The one to its left, with its overall proportions calculated using the Golden Ratio and its base height set by the Golden Thirds, has a better balance between the two and tends to support the rules.
The two at the top, however, whether Golden Rule proportioned or my exaggerated proportions, have a better balance between their overall dimensions and the dimension of the base than the other two, their bases being calculated from the Shaker value.
The result of this is that I think I have developed a new rule here – “The Tin Rule”. This new rule states that a base should have a height that is 30% of the piece’s overall height. Let’s see if that one holds up for a number of centuries like the others have.

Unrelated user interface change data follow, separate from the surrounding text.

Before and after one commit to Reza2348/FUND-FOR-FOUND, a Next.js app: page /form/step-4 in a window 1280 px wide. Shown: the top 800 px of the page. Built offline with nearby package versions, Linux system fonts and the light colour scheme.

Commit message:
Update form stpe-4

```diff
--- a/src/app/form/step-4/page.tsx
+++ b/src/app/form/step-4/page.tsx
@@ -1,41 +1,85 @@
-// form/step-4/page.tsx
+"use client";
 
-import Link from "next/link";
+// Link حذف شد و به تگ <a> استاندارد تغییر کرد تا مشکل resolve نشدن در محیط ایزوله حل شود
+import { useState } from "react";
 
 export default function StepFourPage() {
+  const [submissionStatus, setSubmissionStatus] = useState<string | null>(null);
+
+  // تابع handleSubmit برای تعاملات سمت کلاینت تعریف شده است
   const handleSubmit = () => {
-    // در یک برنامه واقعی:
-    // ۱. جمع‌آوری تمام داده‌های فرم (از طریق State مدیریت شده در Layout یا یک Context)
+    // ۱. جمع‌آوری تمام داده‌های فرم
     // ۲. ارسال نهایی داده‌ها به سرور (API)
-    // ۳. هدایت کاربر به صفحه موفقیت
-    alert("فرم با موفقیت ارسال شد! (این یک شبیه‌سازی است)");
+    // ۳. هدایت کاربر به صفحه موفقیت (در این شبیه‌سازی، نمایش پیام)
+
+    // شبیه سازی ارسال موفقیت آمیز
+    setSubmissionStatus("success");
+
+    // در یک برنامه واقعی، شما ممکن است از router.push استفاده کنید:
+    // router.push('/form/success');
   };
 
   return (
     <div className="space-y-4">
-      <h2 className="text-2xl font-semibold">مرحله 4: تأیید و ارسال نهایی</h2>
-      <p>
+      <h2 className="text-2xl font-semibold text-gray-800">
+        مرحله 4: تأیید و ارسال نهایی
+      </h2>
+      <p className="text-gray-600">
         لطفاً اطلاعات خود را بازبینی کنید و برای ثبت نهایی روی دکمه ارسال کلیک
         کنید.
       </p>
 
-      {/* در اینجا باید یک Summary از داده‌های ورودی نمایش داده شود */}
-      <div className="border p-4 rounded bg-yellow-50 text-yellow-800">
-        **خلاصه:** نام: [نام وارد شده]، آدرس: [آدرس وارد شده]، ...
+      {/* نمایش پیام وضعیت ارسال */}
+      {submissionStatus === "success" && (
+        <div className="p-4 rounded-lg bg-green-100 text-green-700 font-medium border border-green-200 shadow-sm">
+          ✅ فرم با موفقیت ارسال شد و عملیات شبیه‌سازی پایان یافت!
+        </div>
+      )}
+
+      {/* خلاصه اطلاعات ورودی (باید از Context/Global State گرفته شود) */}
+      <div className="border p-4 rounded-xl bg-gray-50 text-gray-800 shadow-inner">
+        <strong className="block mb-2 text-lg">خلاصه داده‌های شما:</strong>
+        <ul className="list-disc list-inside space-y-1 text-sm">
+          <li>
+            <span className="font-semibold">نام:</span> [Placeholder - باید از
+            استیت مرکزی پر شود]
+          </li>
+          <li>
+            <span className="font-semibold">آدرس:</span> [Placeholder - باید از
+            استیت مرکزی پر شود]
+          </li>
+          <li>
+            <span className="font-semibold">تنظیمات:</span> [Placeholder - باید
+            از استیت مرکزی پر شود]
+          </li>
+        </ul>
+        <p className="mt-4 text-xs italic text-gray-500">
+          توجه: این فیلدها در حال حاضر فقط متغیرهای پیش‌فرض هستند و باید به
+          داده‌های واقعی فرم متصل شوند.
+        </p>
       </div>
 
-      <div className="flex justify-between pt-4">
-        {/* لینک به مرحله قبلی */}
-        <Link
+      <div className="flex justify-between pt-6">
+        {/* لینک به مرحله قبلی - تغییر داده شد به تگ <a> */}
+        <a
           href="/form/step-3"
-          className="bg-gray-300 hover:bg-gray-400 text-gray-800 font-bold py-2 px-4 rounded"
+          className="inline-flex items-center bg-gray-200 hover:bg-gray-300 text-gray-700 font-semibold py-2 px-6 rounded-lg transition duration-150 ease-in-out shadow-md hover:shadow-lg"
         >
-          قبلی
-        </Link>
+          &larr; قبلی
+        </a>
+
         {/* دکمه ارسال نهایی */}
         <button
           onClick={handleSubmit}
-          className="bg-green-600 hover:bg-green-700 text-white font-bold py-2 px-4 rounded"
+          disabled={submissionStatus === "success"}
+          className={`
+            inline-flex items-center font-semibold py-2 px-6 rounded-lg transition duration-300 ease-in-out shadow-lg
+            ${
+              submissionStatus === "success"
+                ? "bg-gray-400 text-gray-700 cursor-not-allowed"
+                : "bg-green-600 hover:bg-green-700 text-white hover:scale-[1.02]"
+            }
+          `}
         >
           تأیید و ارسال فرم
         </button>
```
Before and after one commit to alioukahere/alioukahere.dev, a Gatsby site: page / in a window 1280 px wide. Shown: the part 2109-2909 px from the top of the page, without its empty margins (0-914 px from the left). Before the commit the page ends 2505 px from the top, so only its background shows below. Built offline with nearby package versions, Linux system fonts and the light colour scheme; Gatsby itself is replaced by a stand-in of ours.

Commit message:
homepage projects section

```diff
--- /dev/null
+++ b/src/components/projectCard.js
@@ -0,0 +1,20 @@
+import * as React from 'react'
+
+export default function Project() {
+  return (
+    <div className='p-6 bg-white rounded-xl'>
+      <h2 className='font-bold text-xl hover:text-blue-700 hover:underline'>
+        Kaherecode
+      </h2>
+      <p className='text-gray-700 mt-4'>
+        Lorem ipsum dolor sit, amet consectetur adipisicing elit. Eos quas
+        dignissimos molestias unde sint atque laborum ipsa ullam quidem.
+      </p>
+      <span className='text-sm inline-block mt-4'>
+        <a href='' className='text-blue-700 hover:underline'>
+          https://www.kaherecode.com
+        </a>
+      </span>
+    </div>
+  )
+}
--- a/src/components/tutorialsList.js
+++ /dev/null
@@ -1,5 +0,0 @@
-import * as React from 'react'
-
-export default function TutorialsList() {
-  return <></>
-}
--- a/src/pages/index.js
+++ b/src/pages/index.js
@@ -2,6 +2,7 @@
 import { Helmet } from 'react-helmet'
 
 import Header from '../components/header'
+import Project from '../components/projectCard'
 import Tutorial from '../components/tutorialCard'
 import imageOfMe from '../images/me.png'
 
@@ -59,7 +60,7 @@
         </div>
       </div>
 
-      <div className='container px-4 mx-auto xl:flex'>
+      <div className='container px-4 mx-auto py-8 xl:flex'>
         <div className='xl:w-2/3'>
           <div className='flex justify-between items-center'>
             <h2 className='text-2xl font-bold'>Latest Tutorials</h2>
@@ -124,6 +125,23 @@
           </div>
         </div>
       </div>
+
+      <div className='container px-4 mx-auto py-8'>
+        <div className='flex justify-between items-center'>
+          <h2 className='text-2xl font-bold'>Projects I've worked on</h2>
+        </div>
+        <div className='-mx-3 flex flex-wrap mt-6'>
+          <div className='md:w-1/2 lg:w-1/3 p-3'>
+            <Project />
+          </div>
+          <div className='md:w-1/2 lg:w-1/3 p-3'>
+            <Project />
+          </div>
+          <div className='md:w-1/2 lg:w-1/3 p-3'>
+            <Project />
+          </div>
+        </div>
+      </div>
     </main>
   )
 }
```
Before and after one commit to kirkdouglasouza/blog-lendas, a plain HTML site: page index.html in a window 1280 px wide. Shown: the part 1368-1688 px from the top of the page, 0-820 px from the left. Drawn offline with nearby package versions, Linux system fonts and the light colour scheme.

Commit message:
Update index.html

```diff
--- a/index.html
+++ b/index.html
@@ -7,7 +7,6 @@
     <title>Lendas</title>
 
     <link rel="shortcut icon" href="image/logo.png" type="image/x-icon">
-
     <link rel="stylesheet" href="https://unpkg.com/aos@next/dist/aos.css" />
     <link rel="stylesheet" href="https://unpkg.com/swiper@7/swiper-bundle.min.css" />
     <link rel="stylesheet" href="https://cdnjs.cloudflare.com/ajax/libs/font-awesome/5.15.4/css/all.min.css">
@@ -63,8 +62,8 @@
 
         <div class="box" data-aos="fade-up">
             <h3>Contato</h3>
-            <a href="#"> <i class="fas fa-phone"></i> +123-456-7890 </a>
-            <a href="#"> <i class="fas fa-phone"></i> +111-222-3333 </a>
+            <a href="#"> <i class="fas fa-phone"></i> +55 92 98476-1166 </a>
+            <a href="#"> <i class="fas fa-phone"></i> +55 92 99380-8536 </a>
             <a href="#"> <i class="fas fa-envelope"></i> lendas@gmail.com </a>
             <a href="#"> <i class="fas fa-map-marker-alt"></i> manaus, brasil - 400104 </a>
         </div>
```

Thus ends this part of the experiment. I have learned some more interesting things about design and rules.
- The Fibonacci Sequence works well when there are a fair number of divisions in a piece, but when there are few, like on my box, it is not that helpful
- Having used this rule to determine the height of the lid, however, I have to acknowledge that it can be of some use, but only when used with caution
- The Golden Mean Rule works reasonably well in applications like this, but again, I’m not sure I would rely on it completely
- Good design is not finding one rule and sticking to it, but combining different rules to achieve balanced proportions
- Finally, my Shaker friend taught me that if you are going to distort one rule of proportions, you had better be prepared to distort the others
One other thing I have learned researching the in’s and out’s of furniture design - designing furniture is really no different than any other type of artwork. All these rules that I have come across researching this topic are the same ones that all graphic designers, architects and artists get drilled into their heads their first year of learning their crafts.
So it is back to researching the next phase of this experiment – shapes. Catch ya’ next time.